WHAT TO PRODUCE:
Check each line of the records for "mSearchSettings"; collect those that have it.

################

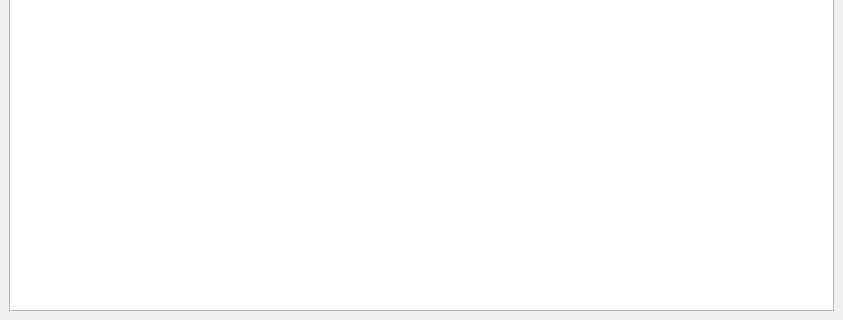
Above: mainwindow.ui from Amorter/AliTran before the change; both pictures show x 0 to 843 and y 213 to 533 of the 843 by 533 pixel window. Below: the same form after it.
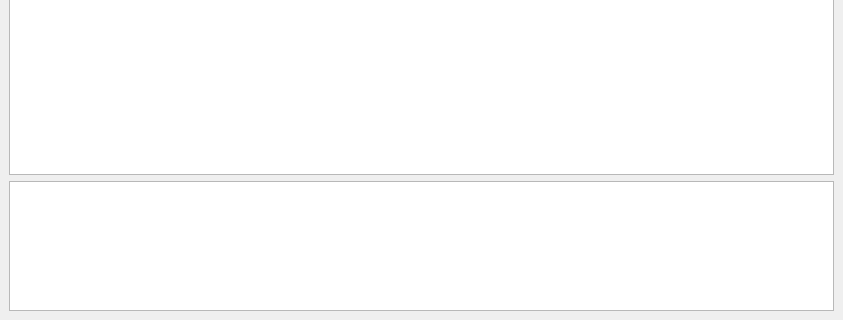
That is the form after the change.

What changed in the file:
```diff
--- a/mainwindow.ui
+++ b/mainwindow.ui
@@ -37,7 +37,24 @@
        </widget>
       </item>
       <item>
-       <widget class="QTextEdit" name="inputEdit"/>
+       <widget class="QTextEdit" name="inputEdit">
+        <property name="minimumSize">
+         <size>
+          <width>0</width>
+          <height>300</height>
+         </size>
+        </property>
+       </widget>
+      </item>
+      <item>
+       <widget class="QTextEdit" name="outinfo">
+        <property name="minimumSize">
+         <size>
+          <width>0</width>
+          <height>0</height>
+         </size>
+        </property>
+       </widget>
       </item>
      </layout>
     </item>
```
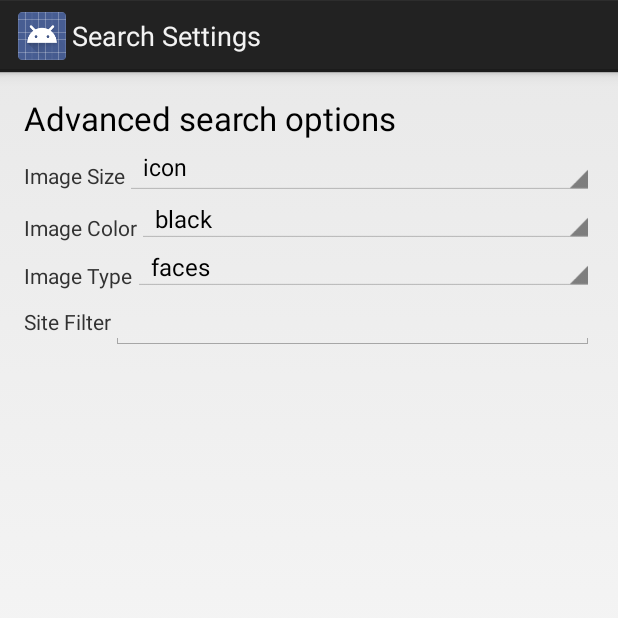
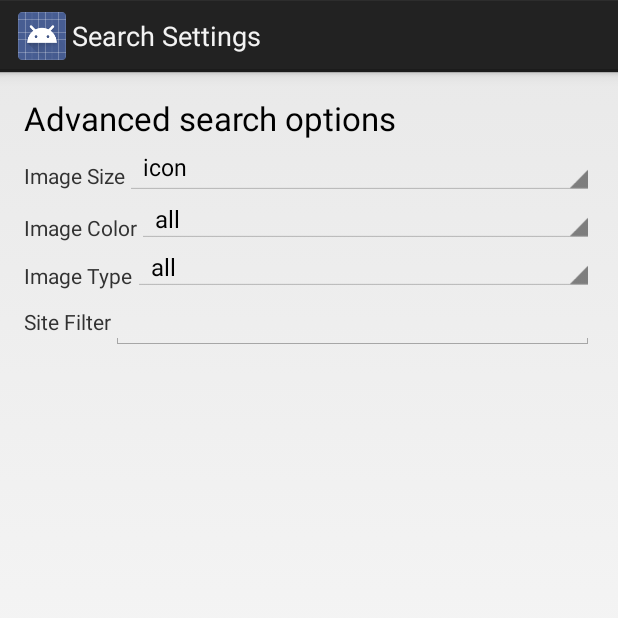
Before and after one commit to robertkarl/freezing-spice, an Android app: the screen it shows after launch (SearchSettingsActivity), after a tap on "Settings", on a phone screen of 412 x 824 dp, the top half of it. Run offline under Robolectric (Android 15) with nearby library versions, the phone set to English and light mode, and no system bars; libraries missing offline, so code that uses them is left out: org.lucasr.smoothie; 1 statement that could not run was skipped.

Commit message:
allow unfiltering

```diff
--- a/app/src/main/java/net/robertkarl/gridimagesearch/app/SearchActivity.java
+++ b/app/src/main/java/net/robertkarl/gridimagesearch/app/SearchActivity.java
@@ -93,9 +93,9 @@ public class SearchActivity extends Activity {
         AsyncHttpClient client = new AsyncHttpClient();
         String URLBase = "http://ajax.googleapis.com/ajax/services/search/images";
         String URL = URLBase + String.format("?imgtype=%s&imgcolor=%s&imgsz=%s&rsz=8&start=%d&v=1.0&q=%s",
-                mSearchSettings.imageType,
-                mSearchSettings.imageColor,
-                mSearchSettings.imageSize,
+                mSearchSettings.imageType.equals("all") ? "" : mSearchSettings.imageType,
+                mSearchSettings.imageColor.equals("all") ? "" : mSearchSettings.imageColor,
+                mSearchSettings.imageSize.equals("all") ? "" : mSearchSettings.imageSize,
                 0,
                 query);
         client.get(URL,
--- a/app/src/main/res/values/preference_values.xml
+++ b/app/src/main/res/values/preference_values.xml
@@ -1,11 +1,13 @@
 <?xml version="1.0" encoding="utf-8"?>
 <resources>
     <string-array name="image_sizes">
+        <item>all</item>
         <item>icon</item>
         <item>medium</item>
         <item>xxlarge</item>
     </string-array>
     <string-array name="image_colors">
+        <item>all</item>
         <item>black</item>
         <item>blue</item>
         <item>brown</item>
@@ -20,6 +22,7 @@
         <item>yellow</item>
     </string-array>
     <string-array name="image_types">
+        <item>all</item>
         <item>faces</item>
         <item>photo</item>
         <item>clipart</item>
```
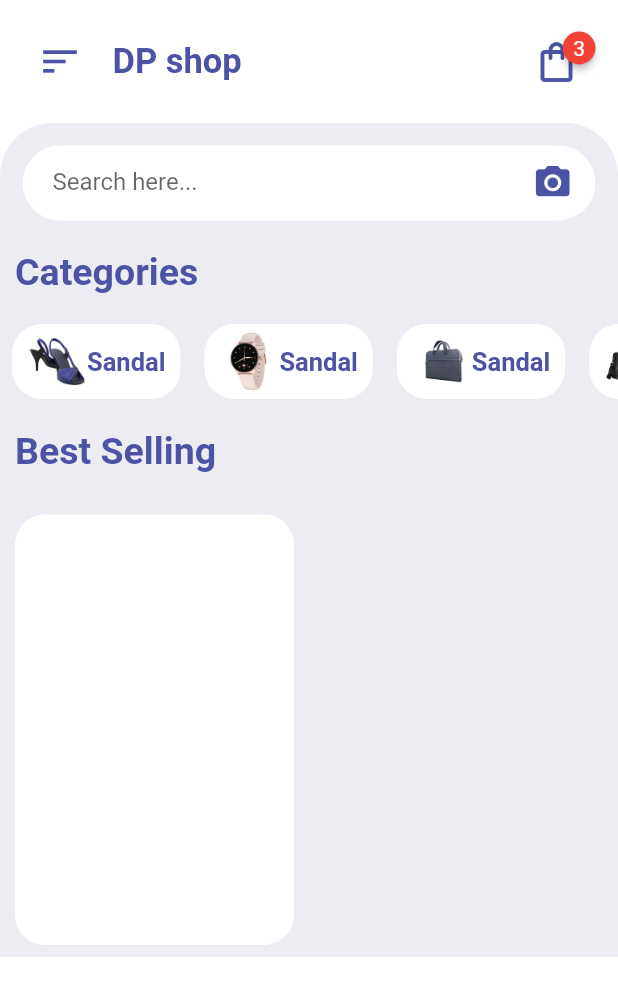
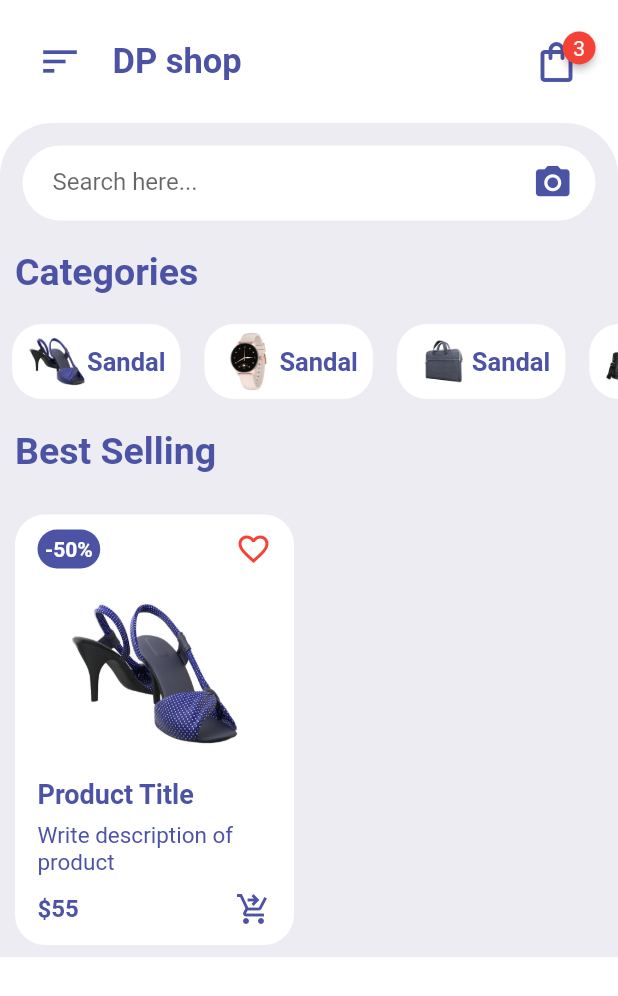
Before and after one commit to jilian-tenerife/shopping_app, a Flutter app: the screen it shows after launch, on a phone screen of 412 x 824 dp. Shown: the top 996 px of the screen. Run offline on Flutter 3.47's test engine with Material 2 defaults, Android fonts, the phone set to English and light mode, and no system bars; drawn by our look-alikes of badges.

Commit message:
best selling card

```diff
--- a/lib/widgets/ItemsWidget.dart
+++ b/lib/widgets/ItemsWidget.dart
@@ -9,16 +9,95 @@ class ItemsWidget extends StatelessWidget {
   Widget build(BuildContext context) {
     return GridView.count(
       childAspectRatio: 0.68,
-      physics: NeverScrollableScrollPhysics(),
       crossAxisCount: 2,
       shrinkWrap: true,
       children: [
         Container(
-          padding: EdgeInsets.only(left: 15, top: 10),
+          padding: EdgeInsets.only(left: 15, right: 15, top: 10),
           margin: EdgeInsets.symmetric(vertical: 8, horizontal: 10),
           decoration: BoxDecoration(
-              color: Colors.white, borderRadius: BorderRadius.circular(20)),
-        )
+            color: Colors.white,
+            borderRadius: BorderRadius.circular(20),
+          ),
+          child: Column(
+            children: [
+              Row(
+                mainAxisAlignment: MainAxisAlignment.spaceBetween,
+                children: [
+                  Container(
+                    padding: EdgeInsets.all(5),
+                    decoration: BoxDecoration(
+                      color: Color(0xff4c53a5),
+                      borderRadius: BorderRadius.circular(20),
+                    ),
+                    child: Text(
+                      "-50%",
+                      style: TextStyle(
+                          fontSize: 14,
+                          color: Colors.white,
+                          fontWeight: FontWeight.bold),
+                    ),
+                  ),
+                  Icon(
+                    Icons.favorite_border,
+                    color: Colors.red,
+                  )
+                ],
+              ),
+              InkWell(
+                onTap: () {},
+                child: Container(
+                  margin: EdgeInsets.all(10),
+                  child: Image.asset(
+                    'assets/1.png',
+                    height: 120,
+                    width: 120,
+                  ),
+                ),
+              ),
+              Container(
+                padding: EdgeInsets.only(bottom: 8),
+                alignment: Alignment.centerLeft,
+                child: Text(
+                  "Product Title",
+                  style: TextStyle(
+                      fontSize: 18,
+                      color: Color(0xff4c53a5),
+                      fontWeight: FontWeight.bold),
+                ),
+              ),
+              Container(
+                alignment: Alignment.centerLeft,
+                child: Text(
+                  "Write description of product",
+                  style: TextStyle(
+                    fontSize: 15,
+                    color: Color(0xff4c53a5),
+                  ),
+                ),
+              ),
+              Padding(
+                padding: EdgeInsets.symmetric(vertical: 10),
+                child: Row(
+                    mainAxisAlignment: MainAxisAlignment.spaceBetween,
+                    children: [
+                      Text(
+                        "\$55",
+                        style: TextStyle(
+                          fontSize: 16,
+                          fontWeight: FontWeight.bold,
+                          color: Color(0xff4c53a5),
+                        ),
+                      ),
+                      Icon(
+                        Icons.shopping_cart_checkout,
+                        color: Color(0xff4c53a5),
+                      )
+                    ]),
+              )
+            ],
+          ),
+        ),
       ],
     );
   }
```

################

THE COMPLETED TASK:
-                mSearchSettings.imageType,
-                mSearchSettings.imageColor,
-                mSearchSettings.imageSize,
+                mSearchSettings.imageType.equals("all") ? "" : mSearchSettings.imageType,
+                mSearchSettings.imageColor.equals("all") ? "" : mSearchSettings.imageColor,
+                mSearchSettings.imageSize.equals("all") ? "" : mSearchSettings.imageSize,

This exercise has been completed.